Sustainable building initiative co-director fights for a more efficient Chattanooga

Sustainable building initiative co-director fights for a more efficient Chattanooga

April 26th, 2011 by Casey Phillips in Life Entertainment



• Occupation: Co-director of GreenSpaces.

• Age: 41.

• Hometown: Hixson.

• Family: Parents, Joe and Bobbye Cannon, sister, Kim Hunt, and brother, Terry Cannon.


Snake (a middle-school moniker inspired by "Escape from New York").

The last movie he watched:

"God Grew Tired of Us."

The last book he read:

"Columbine," by Dave Cullen.

Favorite bands:

Journey, Prince and Duran Duran.

His dream celebrity encounter:

Natalie Portman.

Ideal vacation destination:

A cabin in the middle of Alaska cut off from computers and cell phones.

For more than three years, Jeff Cannon has been on a quest to ensure future generations can look back at Chattanooga through green-tinted glasses.

As the co-director of the Green-Spaces sustainable building initiative, Cannon, 41, has helped introduce Chattanooga architects and developers to energy-efficient, environmentally sound building practices.

Under his leadership, along with partner Anj McClain, GreenSpaces has seen the city progress from having no buildings with Leadership in Energy and Environmental Design certification to 39. Cannon said the number of LEED-accredited professionals here has increased from four to 150 in the same period.

Cannon originally signed on for three years with GreenSpaces but has extended his commintment through the end of the year.

QNow that Chattanooga has begun adopting sustainable building practices, how confident are you about GreenSpace's future success?

AWhen we first started out wesaid we wanted 20 LEED buildings in the downtown footprint, which is all we were focusing on. Everyone thought, almost bar none, that we were crazy, that that was unattainable. As I look back on it now, maybe we thought that, too. I can't say if I believed it or not, but we did it. We set out to accomplish it, and we did it.

At first, when we'd been in front of somebody, in front of the major architectural firms, they would say, "You can't do this. Chattanooga is not going to get 20 LEED buildings." You hear that, and you go, "Yeah, maybe you're right," but after you build that up, you kind of know, "We can do this."

Q: After GreenSpaces, what's next for you?

A: I don't know what's next for me. I wouldn't have known that this was what was next for me. I would hate to say I'll be doing "X," because I might end up as a greeter at Walmart. I never know what's next, and I'm fine with that.

QWould you describe flexibility or adaptability as one of your job requirements?

AWe're a very small staff. We're all putting in way too many hours a week. If you look at our schedule, we couldn't take on anything else. To accomplish the things we've accomplished, there needs to be a level of adaptability, for sure. That's company-wide, and maybe it is also on a personal level, too.

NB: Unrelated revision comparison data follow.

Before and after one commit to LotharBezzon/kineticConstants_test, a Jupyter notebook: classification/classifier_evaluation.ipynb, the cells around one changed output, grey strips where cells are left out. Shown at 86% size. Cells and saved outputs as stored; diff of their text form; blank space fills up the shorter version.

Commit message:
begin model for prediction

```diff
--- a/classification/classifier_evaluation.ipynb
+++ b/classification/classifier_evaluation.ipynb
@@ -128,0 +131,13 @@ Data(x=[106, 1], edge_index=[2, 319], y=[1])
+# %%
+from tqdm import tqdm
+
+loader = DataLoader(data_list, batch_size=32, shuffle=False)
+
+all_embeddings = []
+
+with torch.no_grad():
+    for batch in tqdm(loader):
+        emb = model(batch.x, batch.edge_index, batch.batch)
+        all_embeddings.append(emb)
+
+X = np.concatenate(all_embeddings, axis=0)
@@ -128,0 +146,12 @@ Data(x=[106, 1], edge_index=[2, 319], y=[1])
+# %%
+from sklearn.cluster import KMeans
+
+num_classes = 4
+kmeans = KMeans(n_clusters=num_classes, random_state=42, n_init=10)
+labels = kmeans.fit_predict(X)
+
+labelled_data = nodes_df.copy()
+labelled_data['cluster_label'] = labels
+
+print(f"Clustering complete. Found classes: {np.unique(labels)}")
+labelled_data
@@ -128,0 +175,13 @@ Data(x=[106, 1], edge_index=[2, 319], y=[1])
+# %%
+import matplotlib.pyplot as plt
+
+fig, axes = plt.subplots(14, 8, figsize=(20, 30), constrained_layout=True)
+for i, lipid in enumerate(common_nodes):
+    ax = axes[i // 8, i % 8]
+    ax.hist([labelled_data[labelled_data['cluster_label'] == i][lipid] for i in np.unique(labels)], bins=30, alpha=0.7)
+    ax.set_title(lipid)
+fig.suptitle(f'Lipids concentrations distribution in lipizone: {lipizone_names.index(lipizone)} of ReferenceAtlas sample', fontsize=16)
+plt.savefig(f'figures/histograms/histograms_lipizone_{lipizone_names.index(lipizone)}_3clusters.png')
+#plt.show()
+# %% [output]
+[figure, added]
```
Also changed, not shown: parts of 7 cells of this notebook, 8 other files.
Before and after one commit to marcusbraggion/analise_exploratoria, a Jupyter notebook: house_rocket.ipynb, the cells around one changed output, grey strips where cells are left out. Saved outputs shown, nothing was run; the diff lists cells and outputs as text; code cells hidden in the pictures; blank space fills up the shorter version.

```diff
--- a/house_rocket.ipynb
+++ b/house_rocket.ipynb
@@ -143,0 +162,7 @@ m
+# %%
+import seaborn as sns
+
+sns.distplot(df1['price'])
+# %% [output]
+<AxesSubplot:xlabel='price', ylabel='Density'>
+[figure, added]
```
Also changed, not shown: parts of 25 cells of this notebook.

Q: How important is green building to maintaining the momentum of Chattanooga's revitalization?

A: If we don't do it now, we'll never be able to do it. If we're truly rebuilding a city with a 100-year vision, then by building ... buildings that are only going to last 10 years or will consume more energy than they should, you're not sustainable.

When you stop focusing on green construction and focus on sustainability, then you can't complete that sentence of "What should Chattanooga be and how should we do it?" It's got to be in there.

Q: Is Chattanooga "almost there" or "just getting started" in terms of sustainability?

A: We are in our infancy. We are starting to get there.

If you go back to the late 1980s, there was a push to make Chattanooga the sustainable city. Had we done some of those things then, we might be in the middle of the pack now, but because we haven't, we can't rest on our laurels and take time to pat ourselves on the back because we're still behind the curve. We're still battling to keep up.

We are laying the groundwork for sustainability. If you don't lay the groundwork, the train is going to go off track.

Q: Does sustainability have an end point?

A: No, there's not. We talk about this a lot. For us, the end point is always going to be a moving target. It's like the carrot they put in front of the mule. We always need to be striving for that point.

We're a ways away from the next advancement point. With anything good and positive, there should never be an end point. It should never be, "This is good enough." You should always be striving for better.

Q: What do you see going on in Chattanooga that reassures you that progress towards sustainability will continue?

A: One thing that makes me confident ... is the idea of Volkswagen coming into town and bringing with them this European mindset that "wasting energy is wasting your most important natural resources." Just the idea of that, the concept of that, gives me a lot of hope.

Q: What is the one thing people could be doing better, as far as sustainability is concerned?

A: Engage in dialogue with their elected representatives. A lot of times, when we're working with elected leaders, they always push back and say, "This isn't what the constituency wants." We hear the exact opposite.

There's really no silver bullet, as relates to changing our environmental outlook. Recycling isn't going to do it. Changing our land use plans isn't going to do it. Putting up solar panels isn't going to do that. It's going to take a wider swath. The only way I know to make that happen is in the public discourse and talking it out.